= Required action =
Restate the material verbatim, every line included.

= Dataset =

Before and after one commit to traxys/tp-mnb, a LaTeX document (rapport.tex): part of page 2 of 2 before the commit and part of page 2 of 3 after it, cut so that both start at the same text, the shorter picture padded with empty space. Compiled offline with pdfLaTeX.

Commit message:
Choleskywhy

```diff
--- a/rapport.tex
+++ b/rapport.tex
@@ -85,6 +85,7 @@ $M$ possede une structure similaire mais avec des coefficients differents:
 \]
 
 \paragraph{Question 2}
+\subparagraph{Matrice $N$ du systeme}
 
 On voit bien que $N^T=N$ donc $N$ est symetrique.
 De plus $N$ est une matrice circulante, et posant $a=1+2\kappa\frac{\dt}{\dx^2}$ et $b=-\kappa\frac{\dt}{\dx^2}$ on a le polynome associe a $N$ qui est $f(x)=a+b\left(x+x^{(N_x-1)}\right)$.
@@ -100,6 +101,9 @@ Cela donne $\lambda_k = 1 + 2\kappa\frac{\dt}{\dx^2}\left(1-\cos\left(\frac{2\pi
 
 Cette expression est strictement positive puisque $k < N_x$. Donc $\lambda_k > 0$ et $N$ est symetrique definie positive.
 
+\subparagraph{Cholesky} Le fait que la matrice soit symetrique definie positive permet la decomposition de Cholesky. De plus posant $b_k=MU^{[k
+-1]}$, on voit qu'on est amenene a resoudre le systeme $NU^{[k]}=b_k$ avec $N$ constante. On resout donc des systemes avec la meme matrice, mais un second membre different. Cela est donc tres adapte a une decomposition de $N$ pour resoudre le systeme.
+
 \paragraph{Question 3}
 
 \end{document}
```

= Task response =
Before and after one commit to traxys/tp-mnb, a LaTeX document (rapport.tex): part of page 2 of 2 before the commit and part of page 2 of 3 after it, cut so that both start at the same text, the shorter picture padded with empty space. Compiled offline with pdfLaTeX.

Commit message:
Choleskywhy

```diff
--- a/rapport.tex
+++ b/rapport.tex
@@ -85,6 +85,7 @@ $M$ possede une structure similaire mais avec des coefficients differents:
 \]
 
 \paragraph{Question 2}
+\subparagraph{Matrice $N$ du systeme}
 
 On voit bien que $N^T=N$ donc $N$ est symetrique.
 De plus $N$ est une matrice circulante, et posant $a=1+2\kappa\frac{\dt}{\dx^2}$ et $b=-\kappa\frac{\dt}{\dx^2}$ on a le polynome associe a $N$ qui est $f(x)=a+b\left(x+x^{(N_x-1)}\right)$.
@@ -100,6 +101,9 @@ Cela donne $\lambda_k = 1 + 2\kappa\frac{\dt}{\dx^2}\left(1-\cos\left(\frac{2\pi
 
 Cette expression est strictement positive puisque $k < N_x$. Donc $\lambda_k > 0$ et $N$ est symetrique definie positive.
 
+\subparagraph{Cholesky} Le fait que la matrice soit symetrique definie positive permet la decomposition de Cholesky. De plus posant $b_k=MU^{[k
+-1]}$, on voit qu'on est amenene a resoudre le systeme $NU^{[k]}=b_k$ avec $N$ constante. On resout donc des systemes avec la meme matrice, mais un second membre different. Cela est donc tres adapte a une decomposition de $N$ pour resoudre le systeme.
+
 \paragraph{Question 3}
 
 \end{document}
```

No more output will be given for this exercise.